Attractive, vibrant and dynamic. This is Berlin, a city where people are constantly moving from or to. Moving to Berlin can be stressful especially when it comes to finding a place to live in!
The first thing you do when looking for a flat is to filter them by price, you have a maximum budget and don’t want to outgrow it. A good tip is to be ready to negotiate, sometimes in order to have the flat, you must be ready to pay a little bit more than what was written in the ad. So go for apartments below your maximum so you still have one card on your sleeve when it comes to negotiations. Since the competition is tough, offering a little bit more can change the game. Please be careful when doing that because some people does not rent their flat for the money but to share a home with other people and to them, you must sell your personality.
Type of apartment
In Germany, shared flats are very common and a great way to meet new people when you’re new in the city. Some flat are of course cleaner than others so you should definitely visit the flat before signing any contract. If you are looking for studios or bigger apartment, the price will increase quickly and agencies might be the best option.
The message you send is crucial to get the apartment, it is the first impression they will have on you. Don’t write a cover letter of 1 page, they won’t read it. The best option is to write a few lines (10 max). You can start with a general presentation; name, profession, languages spoken. Put the date you want to move in and, if any, the date you want to move out. Then you can share your Facebook profile so they know you are “real” and they can learn more about you. At the end write a few lines on why you want the room/ flat. For instance, because it seems clean or the flatmates seem to look for the same thing as you (some small talks occasionally in the shared kitchen or go out together etc.). You should also ask to visit the flat as soon as possible, it will show your motivation. This will also scare away scammers who will offer you to pay first without visiting anything because they are “not in the country at the moment” and then they send you the keys by mail.
Berlin is a huge city with plenty of residential neighbourhoods and more lively ones. You should pay attention to the public transportation access in the neighborhood you chose. Some are more accessible than others and it might take you 15min or more to reach the nearest tram/bus/metro station. Adding you time to go to work and come back.
Regarding the shared flats (WG in German), ads can be really specific; “only girls” or “only vegans” etc. Even if you want the room don’t try to contact the owner, he or she will not answer. When they ask for specific things (even if it is not fair) they don’t care and will find someone matching the criteria.
There are a few websites where you can find shared flat such as:
WG-gesucht: there is a lot of new offers every day but you have to react quickly as there is a huge amount of candidates applying: within the 1st hour after the ad is posted some people receive more than 100 applications…
Ebay Kleine Anzeigen: it is less saturated than WG- gesucht, and people respond more often however you do not have as many offers as in WG-Gesucht.

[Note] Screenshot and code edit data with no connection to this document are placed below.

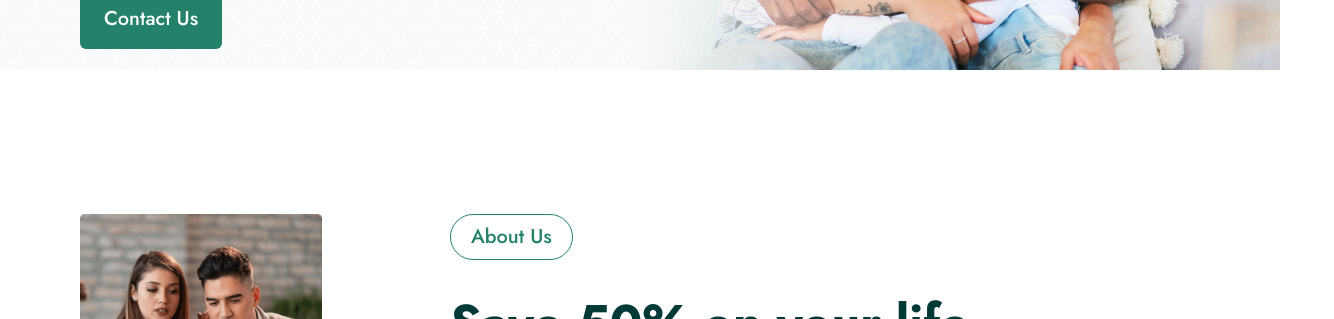
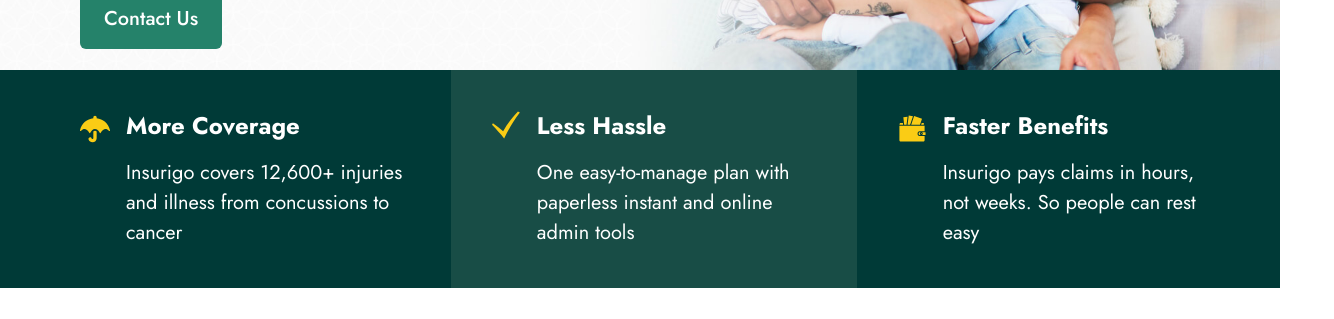
Before and after one commit to muhamdAfzal/Insurance-Company-Web, a React (Vite) app: page / in a window 1280 px wide. Shown: the part 577-896 px from the top of the page, 1334 px wide, since content can reach past the window. Built offline with nearby package versions, Linux system fonts and the light colour scheme.

Commit message:
banner section

```diff
--- /dev/null
+++ b/src/components/Banner.jsx
@@ -0,0 +1,69 @@
+import Paragraph from "./Paragraph";
+import { FaUmbrella } from "react-icons/fa";
+import { GiCheckMark } from "react-icons/gi";
+import { GiWallet } from "react-icons/gi";
+
+const info = [
+  {
+    title: "More Coverage",
+    description:
+      "Insurigo covers 12,600+ injuries and illness from concussions to cancer",
+  },
+  {
+    title: "Less Hassle",
+    description:
+      "One easy-to-manage plan with paperless instant and online admin tools",
+  },
+  {
+    title: "Faster Benefits",
+    description:
+      "Insurigo pays claims in hours, not weeks.So people can rest easy",
+  },
+];
+
+const Banner = () => {
+  return (
+    <div className="bg-primary text-white">
+      <div className="flex flex-col lg:flex-row max-w-screen-2xl mx-auto lg:px-10 2xl:px-4 4xl:px-0">
+        <div className="flex flex-row gap-x-4 my-10 px-4 md:px-14 lg:px-10">
+          <div className="text-yellow-400 pt-1 text-3xl">
+            <FaUmbrella />
+          </div>
+          <div className="flex flex-col gap-y-4">
+            <h3 className="text-2xl font-bold">More Coverage</h3>
+            <p className="text-[20px]">
+              Insurigo covers 12,600+ injuries and illness from concussions to
+              cancer
+            </p>
+            {/* <Paragraph element="Insurigo covers 12,600+ injuries and illness from concussions to cancer" /> */}
+          </div>
+        </div>
+        <div className="flex flex-row gap-x-4 p-5 md:px-14 lg:px-10 md:py-0 bg-greenAlternative">
+          <div className="text-yellow-400 my-10 text-3xl">
+            <GiCheckMark />
+          </div>
+          <div className="flex flex-col justify-center gap-y-4">
+            <h3 className="text-2xl font-bold">Less Hassle</h3>
+            <p className="text-[20px]">
+              One easy-to-manage plan with paperless instant and online admin
+              tools
+            </p>
+          </div>
+        </div>
+        <div className="flex flex-row gap-x-4 my-10 px-4 md:px-14 lg:px-10">
+          <div className="text-yellow-400 pt-1 text-3xl">
+            <GiWallet />
+          </div>
+          <div className="flex flex-col gap-y-4">
+            <h3 className="text-2xl font-bold">Faster Benefits</h3>
+            <p className="text-[20px]">
+              Insurigo pays claims in hours, not weeks. So people can rest easy
+            </p>
+          </div>
+        </div>
+      </div>
+    </div>
+  );
+};
+
+export default Banner;
--- a/src/components/Home.jsx
+++ b/src/components/Home.jsx
@@ -1,4 +1,5 @@
 import About from "./About";
+import Banner from "./Banner";
 import Hero from "./Hero";
 import Promotion from "./Promotion";
 import Service from "./Service";
@@ -7,6 +8,7 @@
   return (
     <>
       <Hero />
+      <Banner />
       <About />
       <Service />
       <Promotion />
--- a/src/components/Promotion.jsx
+++ b/src/components/Promotion.jsx
@@ -1,5 +1,6 @@
 import promo1 from "../assets/Promo-big.png";
 import promo2 from "../assets/Promo-small.png";
+import promo3 from "../assets/Promotion-hover.png";
 import Heading from "./Heading";
 import Section from "./Section";
 import { MdOutlineDoubleArrow } from "react-icons/md";
@@ -53,6 +54,11 @@
             alt="promo.img-small"
             className="hidden md:block md:absolute md:-bottom-36 md:-left-6 lg:-bottom-48 lg:-left-10 xl:-bottom-36 xl:-left-24 2xl:-bottom-24 z-20"
           />
+          <img
+            src={promo3}
+            alt=""
+            className="absolute -bottom-16 md:-bottom-24 md:left-96 lg:left-72 2xl:left-96 z-30"
+          />
         </div>
       </div>
     </div>
--- a/tailwind.config.js
+++ b/tailwind.config.js
@@ -9,6 +9,7 @@
         tartiary: "#607274",
         green: "#25826a",
         greenLite: "#597f7d",
+        greenAlternative: "#184d46",
       },
       boxShadow: {
         "3xl": "0 35px 60px -15px rgba(0, 0, 0, 0.3)",
@@ -19,4 +20,5 @@
     },
   },
   plugins: [],
+  important: true,
 };
```
Also changed, not shown: src/assets/Promotion-hover.png (added).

Immowelt: the interesting part of this website is that you can create a profile as a flat seeker. There is also a lot of new ads each day. Mostly long term offers.
Studenten-WG: this website offers shared flats for students.
Immobilien Scout 24: this website is very diversified for any type of research from shared flats to regular flats. Mostly long term offers.